Two summits: The west and the east

The wisdom of that observation was apparent when 2 big international meetings happened at the same time, last weekend

Start a scandal, and everyone will talk about you. Do business as usual, and you — luckily — will stay unnoticed.

The wisdom of that observation was apparent when two big international meetings happened at the same time, last weekend. Group of Seven (G-7) in Quebek, Canada, was bickering about the US President Donald Trump’s trade wars, to the point of exclusion of the US from the club. So, everybody was following that news and discussing it.

Shanghai Cooperation Organisation (SCO) summit in Qingdao, China, went on smoothly, with eight nations signing 17 pre-arranged agreements. Nobody paid the slightest attention.

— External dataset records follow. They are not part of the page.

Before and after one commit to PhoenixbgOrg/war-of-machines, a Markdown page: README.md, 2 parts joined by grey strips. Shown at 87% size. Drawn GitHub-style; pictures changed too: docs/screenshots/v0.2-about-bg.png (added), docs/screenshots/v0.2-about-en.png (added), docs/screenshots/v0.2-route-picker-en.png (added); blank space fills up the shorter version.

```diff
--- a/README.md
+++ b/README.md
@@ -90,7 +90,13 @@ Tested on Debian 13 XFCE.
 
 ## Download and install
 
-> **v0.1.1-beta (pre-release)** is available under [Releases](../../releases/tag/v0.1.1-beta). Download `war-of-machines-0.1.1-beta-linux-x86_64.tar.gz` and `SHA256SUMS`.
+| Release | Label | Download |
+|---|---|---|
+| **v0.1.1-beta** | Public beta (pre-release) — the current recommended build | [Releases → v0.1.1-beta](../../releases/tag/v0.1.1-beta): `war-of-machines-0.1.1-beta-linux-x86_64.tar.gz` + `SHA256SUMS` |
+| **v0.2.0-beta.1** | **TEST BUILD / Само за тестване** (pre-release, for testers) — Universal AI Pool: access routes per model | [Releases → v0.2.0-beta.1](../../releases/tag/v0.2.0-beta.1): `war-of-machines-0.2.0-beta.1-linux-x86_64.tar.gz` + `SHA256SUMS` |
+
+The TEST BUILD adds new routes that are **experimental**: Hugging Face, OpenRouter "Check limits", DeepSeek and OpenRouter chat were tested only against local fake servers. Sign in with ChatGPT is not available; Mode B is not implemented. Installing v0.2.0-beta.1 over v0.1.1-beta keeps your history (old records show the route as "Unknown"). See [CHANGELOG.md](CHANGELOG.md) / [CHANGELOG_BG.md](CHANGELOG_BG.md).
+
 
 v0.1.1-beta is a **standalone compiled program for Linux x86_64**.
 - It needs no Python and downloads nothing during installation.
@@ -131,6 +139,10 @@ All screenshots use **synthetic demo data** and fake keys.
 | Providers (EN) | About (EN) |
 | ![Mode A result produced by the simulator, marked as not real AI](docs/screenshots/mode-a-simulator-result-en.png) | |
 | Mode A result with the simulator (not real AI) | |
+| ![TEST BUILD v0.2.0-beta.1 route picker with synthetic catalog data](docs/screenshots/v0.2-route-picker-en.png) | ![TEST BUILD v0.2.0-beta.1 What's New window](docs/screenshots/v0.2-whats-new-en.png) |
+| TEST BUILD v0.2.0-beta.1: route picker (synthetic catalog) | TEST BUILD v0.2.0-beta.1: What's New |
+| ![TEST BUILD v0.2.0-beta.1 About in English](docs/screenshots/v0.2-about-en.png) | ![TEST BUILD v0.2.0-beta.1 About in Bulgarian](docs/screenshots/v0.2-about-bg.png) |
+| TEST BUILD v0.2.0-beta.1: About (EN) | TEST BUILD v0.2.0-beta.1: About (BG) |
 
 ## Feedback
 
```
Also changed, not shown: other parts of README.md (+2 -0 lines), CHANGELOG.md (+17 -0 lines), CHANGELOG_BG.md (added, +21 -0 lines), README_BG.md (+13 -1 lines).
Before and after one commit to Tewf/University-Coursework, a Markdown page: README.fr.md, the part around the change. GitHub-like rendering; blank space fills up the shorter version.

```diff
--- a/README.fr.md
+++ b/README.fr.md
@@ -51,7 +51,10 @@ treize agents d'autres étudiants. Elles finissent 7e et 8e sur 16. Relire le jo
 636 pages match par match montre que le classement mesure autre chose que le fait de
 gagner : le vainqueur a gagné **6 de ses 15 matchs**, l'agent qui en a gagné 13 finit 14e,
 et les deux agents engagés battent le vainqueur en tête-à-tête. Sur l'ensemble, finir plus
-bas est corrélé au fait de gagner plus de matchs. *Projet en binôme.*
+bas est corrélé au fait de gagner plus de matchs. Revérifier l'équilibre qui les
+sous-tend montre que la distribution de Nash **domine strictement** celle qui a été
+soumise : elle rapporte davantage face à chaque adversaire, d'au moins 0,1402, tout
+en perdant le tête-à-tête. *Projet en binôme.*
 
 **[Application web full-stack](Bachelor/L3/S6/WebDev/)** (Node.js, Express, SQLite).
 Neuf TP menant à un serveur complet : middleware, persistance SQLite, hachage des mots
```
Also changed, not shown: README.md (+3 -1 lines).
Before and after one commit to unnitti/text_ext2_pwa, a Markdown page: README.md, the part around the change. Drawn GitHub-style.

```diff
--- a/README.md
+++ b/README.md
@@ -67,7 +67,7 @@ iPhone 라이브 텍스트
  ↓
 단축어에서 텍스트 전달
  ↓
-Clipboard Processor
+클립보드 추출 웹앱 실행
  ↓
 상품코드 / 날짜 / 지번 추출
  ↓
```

Granted, SCO is not pretending it rules the world, G-7 does. SCO is strictly a regional organisation, dealing with problems of Central Asia. It’s a Central Asian, consciously designed as such, if not simply copied from that assortment of South-East Asian nations. And, like Asean summits, the annual gatherings of SCO are just not very reportable, though useful.

But if we see a high-level event, attended by top leaders of Russia, India and China (all members of SCO), that surely merits some attention.

And by the way, the combined economies of G-7 today are less than the combined economies of SCO, if you calculate them in currencies’ purchasing power.

“Russia should be in this meeting,” Trump said before leaving for the G-7 summit. “Whether you like it or not, and it may not be politically correct, but we have a world to run…They should let Russia come back in.”

Something tells me that Russia’s President Vladimir Putin would not accept an invitation for the Canada summit even if there was one, having a world to run from Qingdao. Regional grouping SCO may be, it’s definitely changing the world.

First of all, there is Central Asia to manage as an area where nothing destructive happens, just development and integration into a united economic zone. So money flows in.

China, the No 1 investor, has provided concessional loans worth over US$22 billion (RM88 billion) and financial support for various types of training and exchanges. So, notes the Chinese media, while in 2001 trade volume between China and other SCO members remained at US$12.1 billion, from 2013 to 2017 China’s imported commodities from other member states reached US$340 billion, and nearly US$15 billion in direct investments from Chinese enterprises went to other SCO members.

And that’s just one country of eight, though definitely the biggest.

But then there is something else where SCO nations are blazing the trails. It’s a thing called an ability to find common ground.

You may think that all these SCO nations are naturally aligned. That’s absolutely not so. There was a real diplomatic thriller evolving on the eve of the Qingdao summit. Only a year ago you might have thought that India, having a border conflict with China, is leaning West. But then there came two unexpected visits by the Indian Prime Minister Narendra Modi to China (Wuhan) and Russia (Sochi), all that on the eve of the same summit in Qingdao, where the same leaders were bound to meet anyway.

Said an analyst of The Pioneer in Delhi: “India needs Russia for strategic peace with China to ensure its geo-political rise. Surely, Putin cannot and will not push Xi (Jinping) too hard to desist from exploiting India’s military vulnerabilities, which are plenty. But, he is certainly the only world leader who can do the most in this regard…Putin’s Russia cannot be what the Soviet Union was to India during the Cold War; but, if harnessed well, it could be the stable bridge to China. What is more, Russia can help India become a major power, which is the other reason why India should firmly clasp Putin’s hands”.

And, in the end, they all smiled and joined hands for an official photo in Qingdao.

That story tells us that, first, there are no clubs where all the members think alike. And second, a good club is the one where the members know how to talk about their differences.

Look at the conflict evolving at the same time inside the G-7. That was not only about asking Russia back to the club, it was about trade wars unleashed by the US on the whole world. And, guess what, it ended in an unthinkable scandal.

Trump refused to sign the G-7 statement and left the summit before its conclusion.

Disagreements happen to everyone. Nations within the SCO have plenty of problems with each other and will always have them. But there have never been a case of someone leaving an SCO session and banging the door in the process. Maybe that’s one of the reasons why these nations have outclassed the G-7 in combined economic might.